Canku Ota logo

Canku Ota

Canku Ota logo

(Many Paths)

An Online Newsletter Celebrating Native America


September 22, 2001 - Issue 45


pictograph divider


CCMS Students Learn about Indian Ancestry: A Link to the Past


 by Melony Leazer Kentucky New Era

Students in Sherie Buchanan's class at Christian County Middle School knew they had some Native American heritage.

But as soon as the pupils began constructing various Indian projects, they began to better understand their ancestry and own links to the past.

"All the children have Native American lineage," said the teacher, herself of Native American descent. "They are having a ball learning the culture and finding out that the past is theirs."

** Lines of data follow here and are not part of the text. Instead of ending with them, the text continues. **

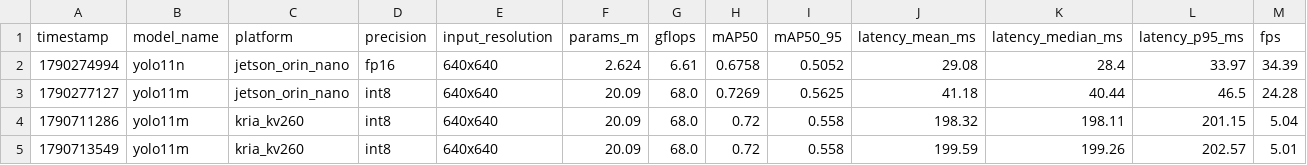
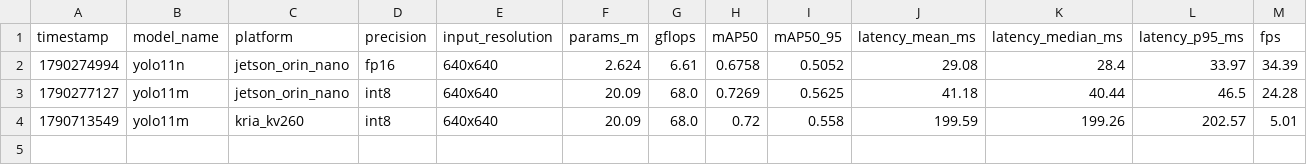
Before and after one commit to HappyEdwin/HSIC_in_edge-devices, a CSV file: results/benchmark_summary.csv, drawn as a sheet; only a part is shown; rows hold the shown columns only; the diff names each change by its address in the sheet, - before the commit and + after, or states it on an @@ line.

Commit message:
chore(results): consolidate official empirical benchmark runs

```diff
--- a/results/benchmark_summary.csv
+++ b/results/benchmark_summary.csv
-row 4: 1790711286 | yolo11m | kria_kv260 | int8 | 640x640 | 20.09 | 68.0 | 0.72 | 0.558 | 198.32 | 198.11 | 201.15 | 5.04
```
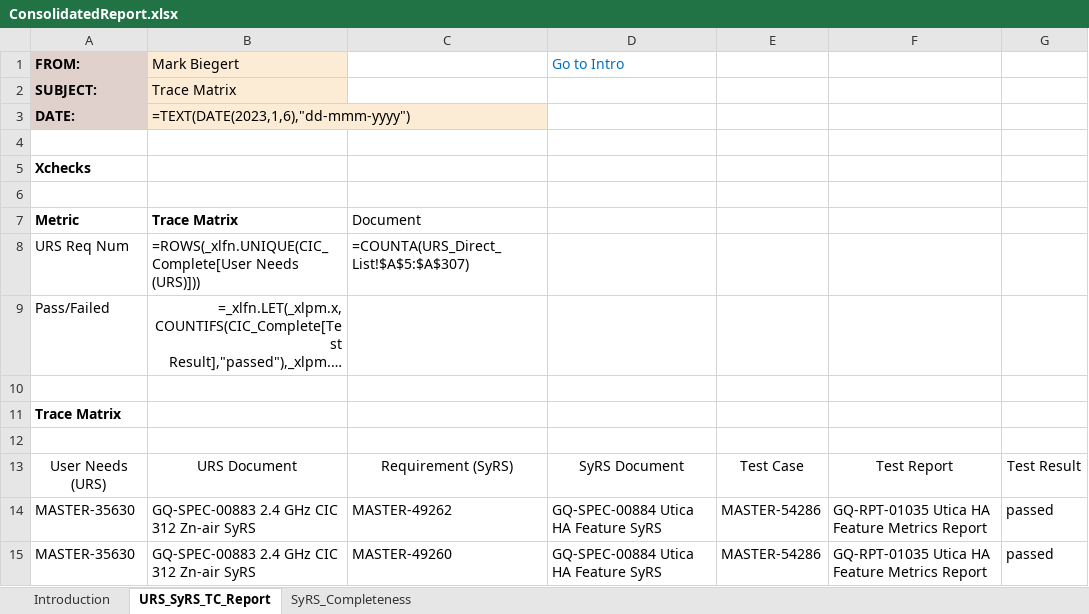
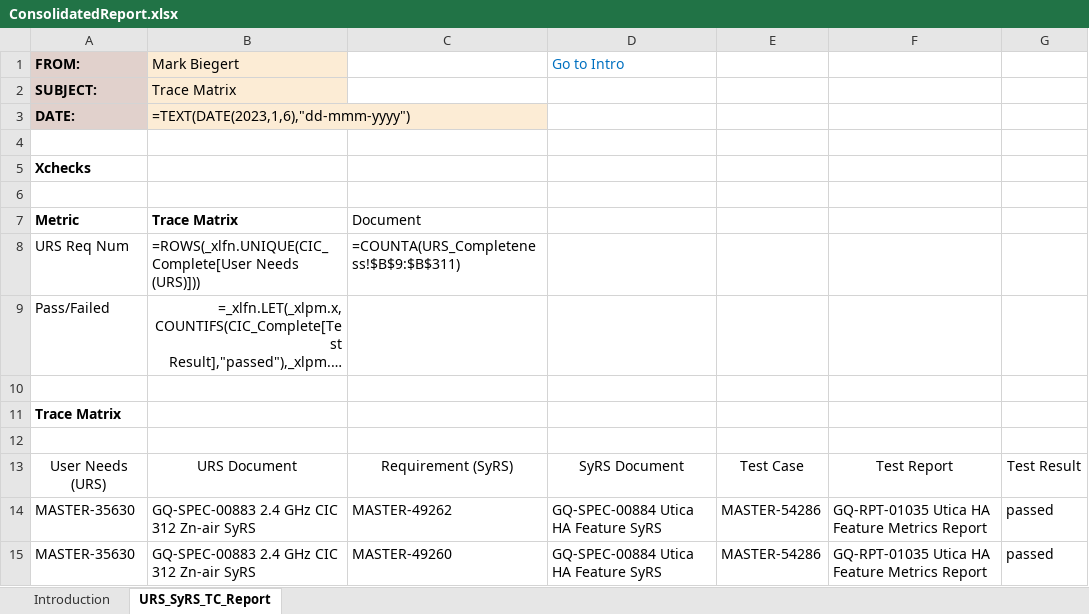
Before and after one commit to ziggle/SQLinNotepadPP, an Excel workbook: ConsolidatedReport/ConsolidatedReport.xlsx, sheet URS_SyRS_TC_Report, drawn as a sheet; only a part is shown; long unchanged cells end in …; values as stored, in another font and other column widths than the file's, no borders; formulas are shown in place of their values; table styles not drawn; the diff names each change by its address in the sheet, - before the commit and + after, or states it on an @@ line.

```diff
--- a/ConsolidatedReport/ConsolidatedReport.xlsx (sheet URS_SyRS_TC_Report)
+++ b/ConsolidatedReport/ConsolidatedReport.xlsx (sheet URS_SyRS_TC_Report)
@@ sheet tab hidden: SyRS_Completeness @@
-C8: =COUNTA(URS_Direct_List!$A$5:$A$307)
+C8: =COUNTA(URS_Completeness!$B$9:$B$311)
```
Also changed, not shown: charts or pictures.
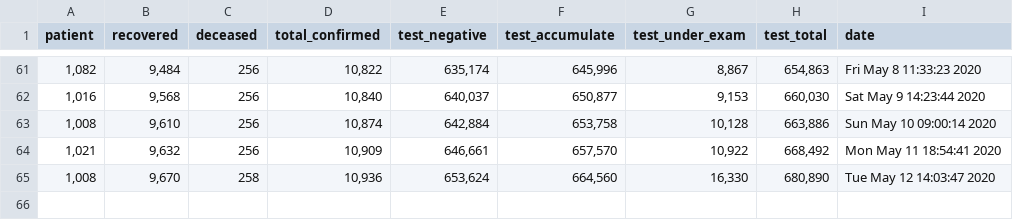
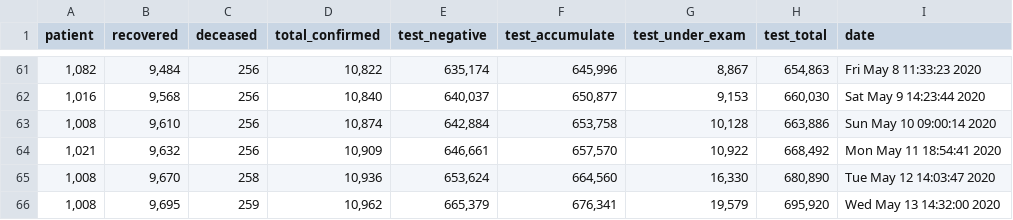
Before and after one commit to KKodiac/Covid19_Stats, a CSV file: Covid19/Data/Korea/covid_dat_kr_total.csv, drawn as a sheet; only a part is shown, gaps mark what is left out; the diff names each change by its address in the sheet, - before the commit and + after, or states it on an @@ line.

```diff
--- a/Covid19/Data/Korea/covid_dat_kr_total.csv
+++ b/Covid19/Data/Korea/covid_dat_kr_total.csv
+row 66: 1,008 | 9,695 | 259 | 10,962 | 665,379 | 676,341 | 19,579 | 695,920 | Wed May 13 14:32:00 2020
```
Also changed, not shown: Covid19/Data/Korea/covid_dat_kr_region.csv, Covid19/Data/Korea/covid_dat_seoul.csv, 5 other files.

Thanks to a $1,000 grant awarded in May from Meritor Suspension Systems in Hopkinsville, Buchanan was able to implement her project, "Native Americans -- Their Ways, Our Ways, Linking the Culture of Both," for her students.

Fourth­ and fifth­grade teachers at Indian Hills Elementary School also received $1,000 from Meritor to purchase a digital copier and laser printer to use with the Accelerated Math program.

The Indian projects take on special meaning this week.

Several of Buchanan's students are participating in the 14th annual Trail of Tears Intertribal Indian Powwow this weekend. Buchanan said a few of their items would be displayed at the powwow at the Trail of Tears Commemorative Park off East Ninth Street.

"We had the summer to do a whole lot of planning," Buchanan noted. "I have told them that if it takes you all year to do these projects, that's fine. But there are some things they have completed."

Perhaps one of the invaluable lessons her students have learned is how accessible resources are, just outside their classroom.

"They were amazed to learn that the Indians used things around them to make clothes, decorations, just about anything," Buchanan explained. "I think that has been the biggest lesson for them."

Pine needle basketry, for example, is a simple craft that also is the least expensive to do.

"They went outside and collected pine needles," said Buchanan, sitting at a table flooded with many bags of pine needles. "Basket weaving is what Indians did when there was nothing else to do. They found other ways to be productive."

"It's not that hard to do," said Brandon Santiago, an eighth­grade student, illustrating the technique. "I've liked seeing what I could do."

The students also collected cat tail plants to make decorative wall mats, which were even used by Indians to hang in their dwellings. And they also discovered that Native Americans used various berries as color dyes.

More elaborate items will be designed and made as the school year progresses, Buchanan noted.

Plans also are in the works to produce an instructional videotape in the near future, showing step­by­step details on how to make Indian jewelry, clothing, foods and other specialties. The tapes then would be shared with other schools.

"You can use these lessons in any classroom setting, and it's entertaining for children of all ages," she said.

The instructions also would be explained by her students and Carolyn Keefe, an instructional aide.

The annual powwow is an awakening for today's youth because Native American culture has a tremendous impact on everyone, Buchanan said.

"The study of their lives goes across cultural, intellectual barriers, as well as to any classroom," she said. "I think I have taught that to them, and they are understanding more and more every day that our pasts connect us."

Instructions for Pine Needle Baskets

pictograph divider



pictograph divider

  Canku Ota is a free Newsletter celebrating Native America, its traditions and accomplishments . We do not provide subscriber or visitor names to anyone. Some articles presented in Canku Ota may contain copyright material. We have received appropriate permissions for republishing any articles. Material appearing here is distributed without profit or monetary gain to those who have expressed an interest. This is in accordance with Title 17 U.S.C. section 107.  

Canku Ota is a copyright © 2000, 2001 of Vicki Lockard and Paul Barry.


Canku Ota logo


Canku Ota logo

The "Canku Ota - A Newsletter Celebrating Native America" web site and its design is the

Copyright © 1999, 2000, 2001 of Paul C. Barry.

All Rights Reserved.